- basic design principles, including selecting colour and typography, and the expressive qualities they can bring to a communication
Measurable Student Learning Outcomes (SLOs):
This course supports several of the SLIS Learning Outcomes, but in particular:
- Outcome #3: demonstrate critical thinking, analytical capacities and problem-solving skills.
- Outcome#5: communicate effectively and professionally.
- Outcome #9: examine the impact, importance, and limitations of technologies in personal, professional, and social contexts as well as in library and information studies settings.
- Outcome #10: be aware of the need for continuing professional education and develop and maintain collegial relationships with fellow professionals.
Design thinking process; design principles; creative thinking; typography; role of a designer
Through lectures, group activities and discussions, demonstrations, and online video examples.
No pre-requisite courses are required.
Required Text / Readings:
Bell, Steven J. “Design Thinking.”
Brown, Tim. “Design Thinking.” Harvard Business Review.
Recommended Text / Readings: (optional)
Berger, Warren. Glimmer: How design can transform your life, and maybe even the world: Featuring the Ideas, of Design Visionary Bruce Mau, Toronto: Random House, 2009.
Assignments and Weighting:
Participants will identify and analyze a new and/or unfamiliar library product or service; then concept an appropriate approach for raising awareness of this product or service utilizing information collected in the user analysis. 100% of grade determined by assignment.
School of Library and Information Studies Grading Statement:
Grades reflect professional judgements of student achievement made by instructors.

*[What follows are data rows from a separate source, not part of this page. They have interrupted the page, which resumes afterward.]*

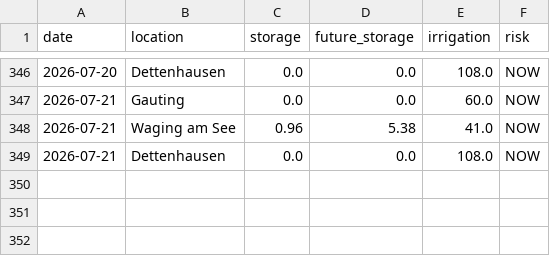
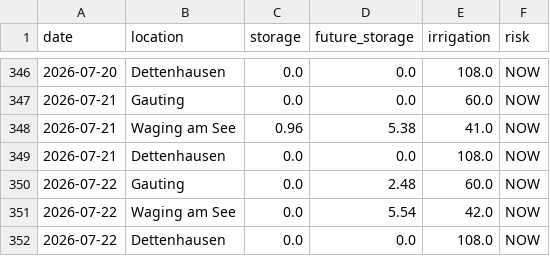
Before and after one commit to molitor76-creator/tree-drought-monitor, a CSV file: data/history.csv, drawn as a sheet; only a part is shown, gaps mark what is left out.

Commit message:
Automated update

```diff
--- a/data/history.csv
+++ b/data/history.csv
@@ -349 +349,4 @@ date,location,storage,future_storage,irrigation,risk
 2026-07-21,Dettenhausen,0.0,0.0,108.0,NOW
+2026-07-22,Gauting,0.0,2.48,60.0,NOW
+2026-07-22,Waging am See,0.0,5.54,42.0,NOW
+2026-07-22,Dettenhausen,0.0,0.0,108.0,NOW
```
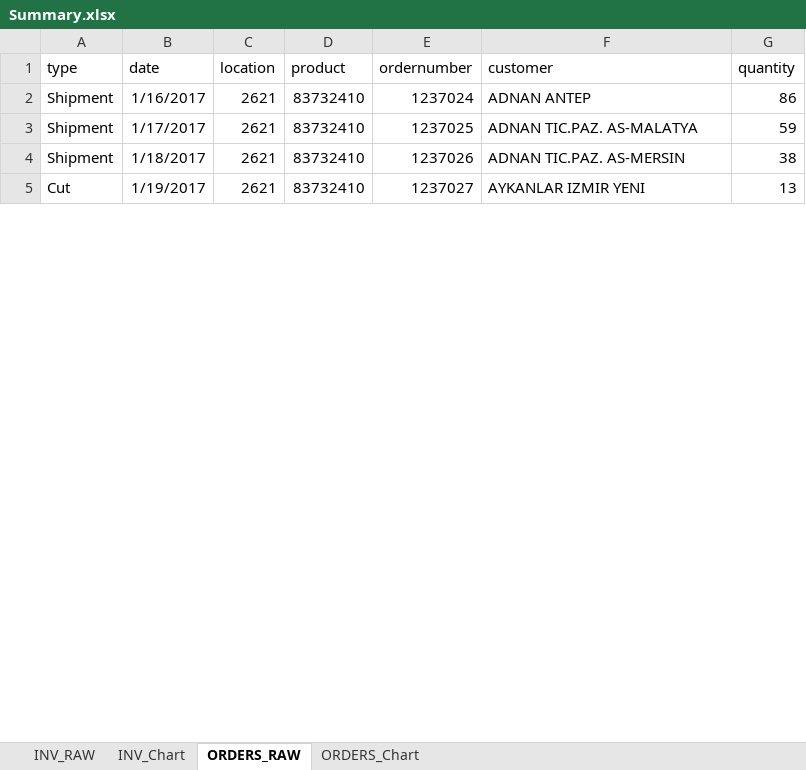
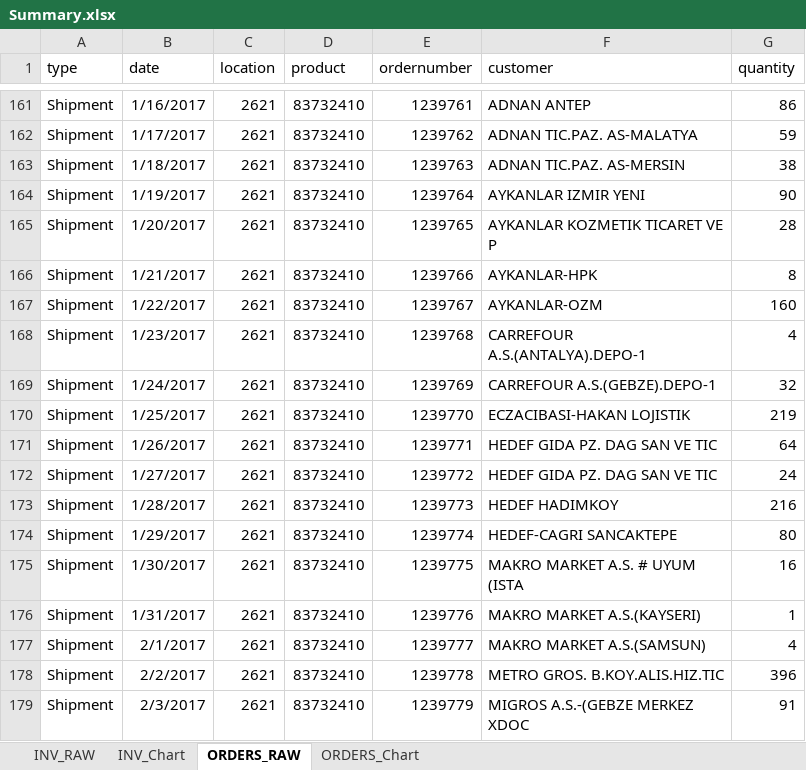
Before and after one commit to krzychuz/ReplenishMe, an Excel workbook: output_data/Summary.xlsx, sheet ORDERS_RAW, drawn as a sheet; only a part is shown, gaps mark what is left out; values as stored, in another font and other column widths than the file's, no borders; addresses are those after the commit; the diff covers the shown part only; the diff names each change by its address in the sheet, - before the commit and + after, or states it on an @@ line.

```diff
--- a/output_data/Summary.xlsx (sheet ORDERS_RAW)
+++ b/output_data/Summary.xlsx (sheet ORDERS_RAW)
-E161 (ordernumber): 1237024
+E161 (ordernumber): 1239761
-E162 (ordernumber): 1237025
+E162 (ordernumber): 1239762
-E163 (ordernumber): 1237026
+E163 (ordernumber): 1239763
-A164 (type): Cut
+A164 (type): Shipment
-E164 (ordernumber): 1237027
+E164 (ordernumber): 1239764
-G164 (quantity): 13
+G164 (quantity): 90
+row 165: Shipment | 1/20/2017 | 2621 | 83732410 | 1239765 | AYKANLAR KOZMETIK TICARET VE P | 28
+row 166: Shipment | 1/21/2017 | 2621 | 83732410 | 1239766 | AYKANLAR-HPK | 8
+row 167: Shipment | 1/22/2017 | 2621 | 83732410 | 1239767 | AYKANLAR-OZM | 160
+row 168: Shipment | 1/23/2017 | 2621 | 83732410 | 1239768 | CARREFOUR A.S.(ANTALYA).DEPO-1 | 4
+row 169: Shipment | 1/24/2017 | 2621 | 83732410 | 1239769 | CARREFOUR A.S.(GEBZE).DEPO-1 | 32
+row 170: Shipment | 1/25/2017 | 2621 | 83732410 | 1239770 | ECZACIBASI-HAKAN LOJISTIK | 219
+row 171: Shipment | 1/26/2017 | 2621 | 83732410 | 1239771 | HEDEF GIDA PZ. DAG SAN VE TIC | 64
+row 172: Shipment | 1/27/2017 | 2621 | 83732410 | 1239772 | HEDEF GIDA PZ. DAG SAN VE TIC | 24
+row 173: Shipment | 1/28/2017 | 2621 | 83732410 | 1239773 | HEDEF HADIMKOY | 216
+row 174: Shipment | 1/29/2017 | 2621 | 83732410 | 1239774 | HEDEF-CAGRI SANCAKTEPE | 80
+row 175: Shipment | 1/30/2017 | 2621 | 83732410 | 1239775 | MAKRO MARKET A.S. # UYUM (ISTA | 16
+row 176: Shipment | 1/31/2017 | 2621 | 83732410 | 1239776 | MAKRO MARKET A.S.(KAYSERI) | 1
+row 177: Shipment | 2/1/2017 | 2621 | 83732410 | 1239777 | MAKRO MARKET A.S.(SAMSUN) | 4
+row 178: Shipment | 2/2/2017 | 2621 | 83732410 | 1239778 | METRO GROS. B.KOY.ALIS.HIZ.TIC | 396
+row 179: Shipment | 2/3/2017 | 2621 | 83732410 | 1239779 | MIGROS A.S.-(GEBZE MERKEZ XDOC | 91
```
Also changed, not shown: 215 added rows, 66 edited cells and cell formats elsewhere in this sheet, sheet INV_RAW, sheet ORDERS_Chart, sheet INV_Chart, charts or pictures, 20 other files.
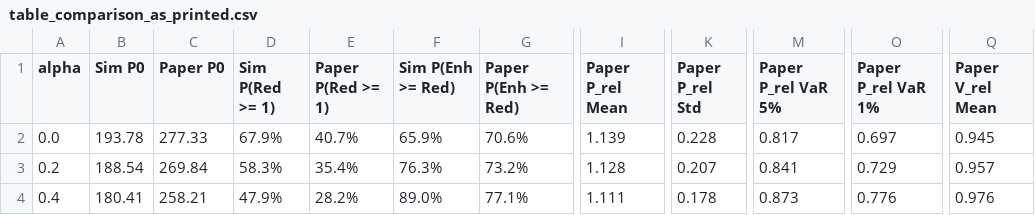
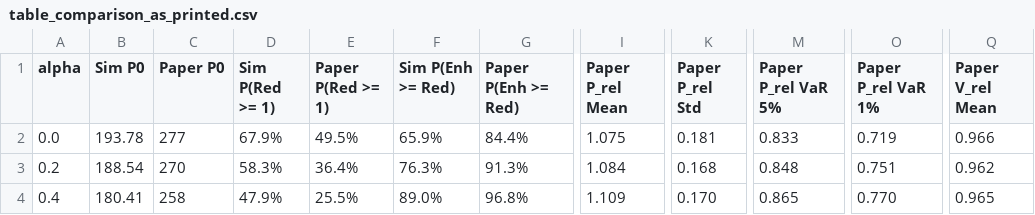
Before and after one commit to prasharadha2407/pension-dp, a CSV file: results/table_comparison_as_printed.csv, drawn as a sheet; only a part is shown, gaps mark what is left out; the diff names each change by its address in the sheet, - before the commit and + after, or states it on an @@ line.

Commit message:
Update paper benchmark columns in table_comparison results CSVs

```diff
--- a/results/table_comparison_as_printed.csv
+++ b/results/table_comparison_as_printed.csv
-C2 (Paper P0): 277.33
+C2 (Paper P0): 277
-E2 (Paper P(Red >= 1)): 40.7%
+E2 (Paper P(Red >= 1)): 49.5%
-G2 (Paper P(Enh >= Red)): 70.6%
+G2 (Paper P(Enh >= Red)): 84.4%
-I2 (Paper P_rel Mean): 1.139
+I2 (Paper P_rel Mean): 1.075
-K2 (Paper P_rel Std): 0.228
+K2 (Paper P_rel Std): 0.181
-M2 (Paper P_rel VaR 5%): 0.817
+M2 (Paper P_rel VaR 5%): 0.833
-O2 (Paper P_rel VaR 1%): 0.697
+O2 (Paper P_rel VaR 1%): 0.719
-Q2 (Paper V_rel Mean): 0.945
+Q2 (Paper V_rel Mean): 0.966
-C3 (Paper P0): 269.84
+C3 (Paper P0): 270
-E3 (Paper P(Red >= 1)): 35.4%
+E3 (Paper P(Red >= 1)): 36.4%
-G3 (Paper P(Enh >= Red)): 73.2%
+G3 (Paper P(Enh >= Red)): 91.3%
-I3 (Paper P_rel Mean): 1.128
+I3 (Paper P_rel Mean): 1.084
-K3 (Paper P_rel Std): 0.207
+K3 (Paper P_rel Std): 0.168
-M3 (Paper P_rel VaR 5%): 0.841
+M3 (Paper P_rel VaR 5%): 0.848
-O3 (Paper P_rel VaR 1%): 0.729
+O3 (Paper P_rel VaR 1%): 0.751
-Q3 (Paper V_rel Mean): 0.957
+Q3 (Paper V_rel Mean): 0.962
-C4 (Paper P0): 258.21
+C4 (Paper P0): 258
-E4 (Paper P(Red >= 1)): 28.2%
+E4 (Paper P(Red >= 1)): 25.5%
-G4 (Paper P(Enh >= Red)): 77.1%
+G4 (Paper P(Enh >= Red)): 96.8%
-I4 (Paper P_rel Mean): 1.111
+I4 (Paper P_rel Mean): 1.109
-K4 (Paper P_rel Std): 0.178
+K4 (Paper P_rel Std): 0.170
-M4 (Paper P_rel VaR 5%): 0.873
+M4 (Paper P_rel VaR 5%): 0.865
-O4 (Paper P_rel VaR 1%): 0.776
+O4 (Paper P_rel VaR 1%): 0.770
-Q4 (Paper V_rel Mean): 0.976
+Q4 (Paper V_rel Mean): 0.965
```
Also changed, not shown: results/table_comparison_paper_calibrated.csv.
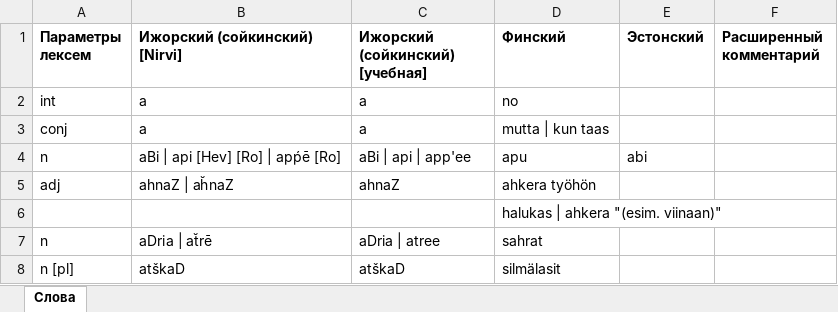
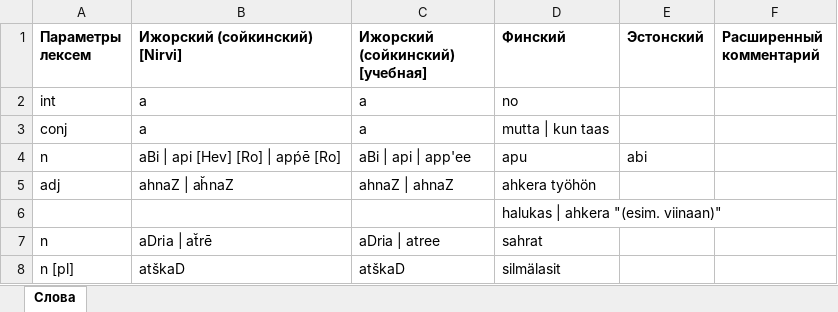
Before and after one commit to krom-attic/wordcontrol_old, an Excel workbook: docs/wordcontrol_import_nirvi_example.xlsx, sheet Слова, drawn as a sheet; values as stored, in another font and other column widths than the file's, no borders; the diff names each change by its address in the sheet, - before the commit and + after, or states it on an @@ line.

```diff
--- a/docs/wordcontrol_import_nirvi_example.xlsx (sheet Слова)
+++ b/docs/wordcontrol_import_nirvi_example.xlsx (sheet Слова)
-C5 (Ижорский (сойкинский) [учебная]): ahnaZ
+C5 (Ижорский (сойкинский) [учебная]): ahnaZ | ahnaZ
```
Also changed, not shown: docs/wordcontrol_import.xlsx, 11 other files.
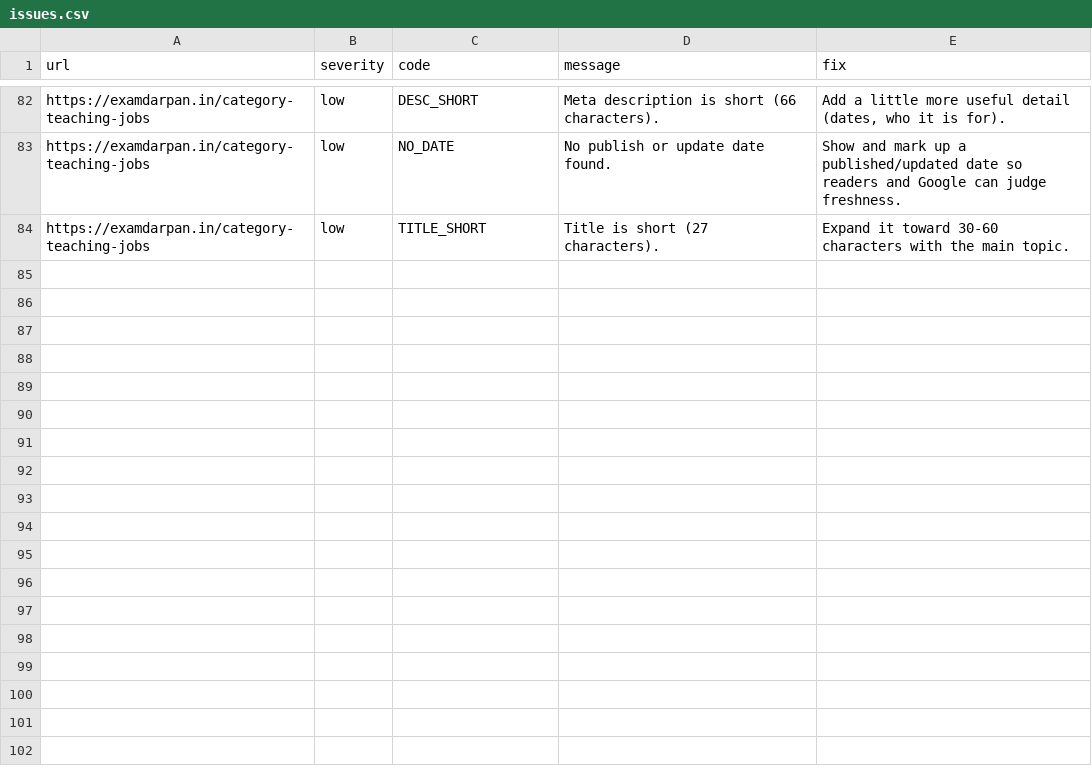
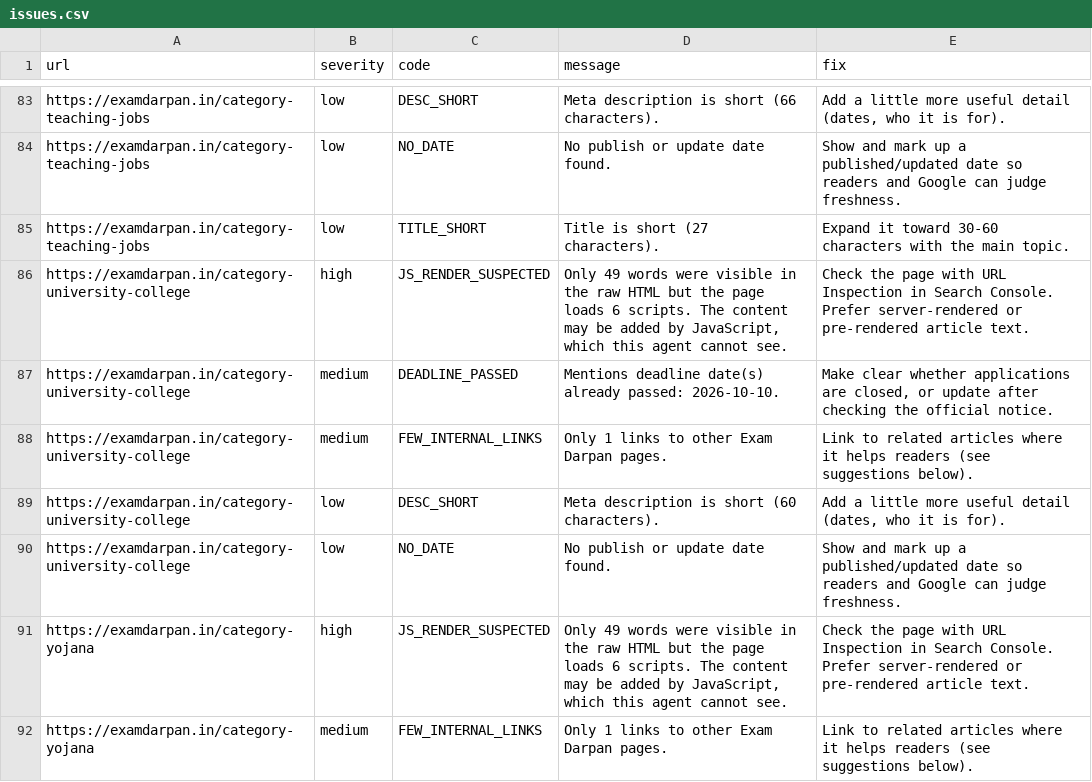
Before and after one commit to lakshay787729-web/examdarpan-organic-traffic-agent, a CSV file: reports/issues.csv, drawn as a sheet; only a part is shown, gaps mark what is left out; the diff covers the shown part only.

```diff
--- a/reports/issues.csv
+++ b/reports/issues.csv
@@ -84 +85,8 @@ https://examdarpan.in/category-teaching-jobs,low,NO_DATE,No publish or update da
 https://examdarpan.in/category-teaching-jobs,low,TITLE_SHORT,Title is short (27 characters).,Expand it toward 30-60 characters with the main topic.
+https://examdarpan.in/category-university-college,high,JS_RENDER_SUSPECTED,"Only 49 words were visible in the raw HTML but the page loads 6 scripts. The content may be added by JavaScript, which this agent cannot see.",Check the page with URL Inspection in Search Console. Prefer server-rendered or pre-rendered article text.
+https://examdarpan.in/category-university-college,medium,DEADLINE_PASSED,Mentions deadline date(s) already passed: 2026-10-10.,"Make clear whether applications are closed, or update after checking the official notice."
+https://examdarpan.in/category-university-college,medium,FEW_INTERNAL_LINKS,Only 1 links to other Exam Darpan pages.,Link to related articles where it helps readers (see suggestions below).
+https://examdarpan.in/category-university-college,low,DESC_SHORT,Meta description is short (60 characters).,"Add a little more useful detail (dates, who it is for)."
+https://examdarpan.in/category-university-college,low,NO_DATE,No publish or update date found.,Show and mark up a published/updated date so readers and Google can judge freshness.
+https://examdarpan.in/category-yojana,high,JS_RENDER_SUSPECTED,"Only 49 words were visible in the raw HTML but the page loads 6 scripts. The content may be added by JavaScript, which this agent cannot see.",Check the page with URL Inspection in Search Console. Prefer server-rendered or pre-rendered article text.
+https://examdarpan.in/category-yojana,medium,FEW_INTERNAL_LINKS,Only 1 links to other Exam Darpan pages.,Link to related articles where it helps readers (see suggestions below).
```
Also changed, not shown: 7 added rows elsewhere in this file, 7 other files.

These judgements are based on a combination of absolute achievement and relative performance in class. The instructor should mark in terms of raw scores, rank the assignments in order of merit, and with due attention to the verbal descriptions of the various grades, assign an appropriate final letter grade. Grades are calculated in accordance with the SLIS Grading Procedure.
The University of Alberta is committed to the highest standards of academic integrity and honesty. Students are expected to be familiar with these stands regarding academic honesty and to uphold the policies of the University in this respect. Students are particularly urged to familiarize themselves with the provisions of the Code of Student Behavior (online at http://www.governance.ualberta.ca/) and avoid any behaviour which could potentially result in supsicions of cheating, plagiarism, misrepresntation of facts an/or participation in an offence. Academic dishonesty is a serious offense and can result in suspension or expulsion from the University.
Students should also be mindful of the SLIS Copyright Policy.
Inclusive Language and Equity:
The Faculty of Education is committed to providing an environment of respect for all people within the university community and to educating faculty, staff and students in developing teaching and learning contexts that are welcoming to all. The Faculty recommends that students and staff use inclusive language to create a classroom atmosphere in which students’ experiences and views are treated with equal respect and value in relation to their gender, racial background, sexual orientation and ethnic background. Students who require accommodations in this course due to a disability or chronic health condition affecting mobility, vision, hearing, learning, or mental or physical health are advised to discuss their needs with Student Accessibility Services.
Audio or video recording, digital or otherwise, of lectures, labs, seminars or any other teaching environment by students is allowed only with the prior written consent of the instructor or as a part of an approved accommodation plan. Student or instructor content, digital or otherwise, created and/or used within the context of the course is to be used solely for personal study, and is not to be used or distributed for any other purpose without prior written consent from the content author(s).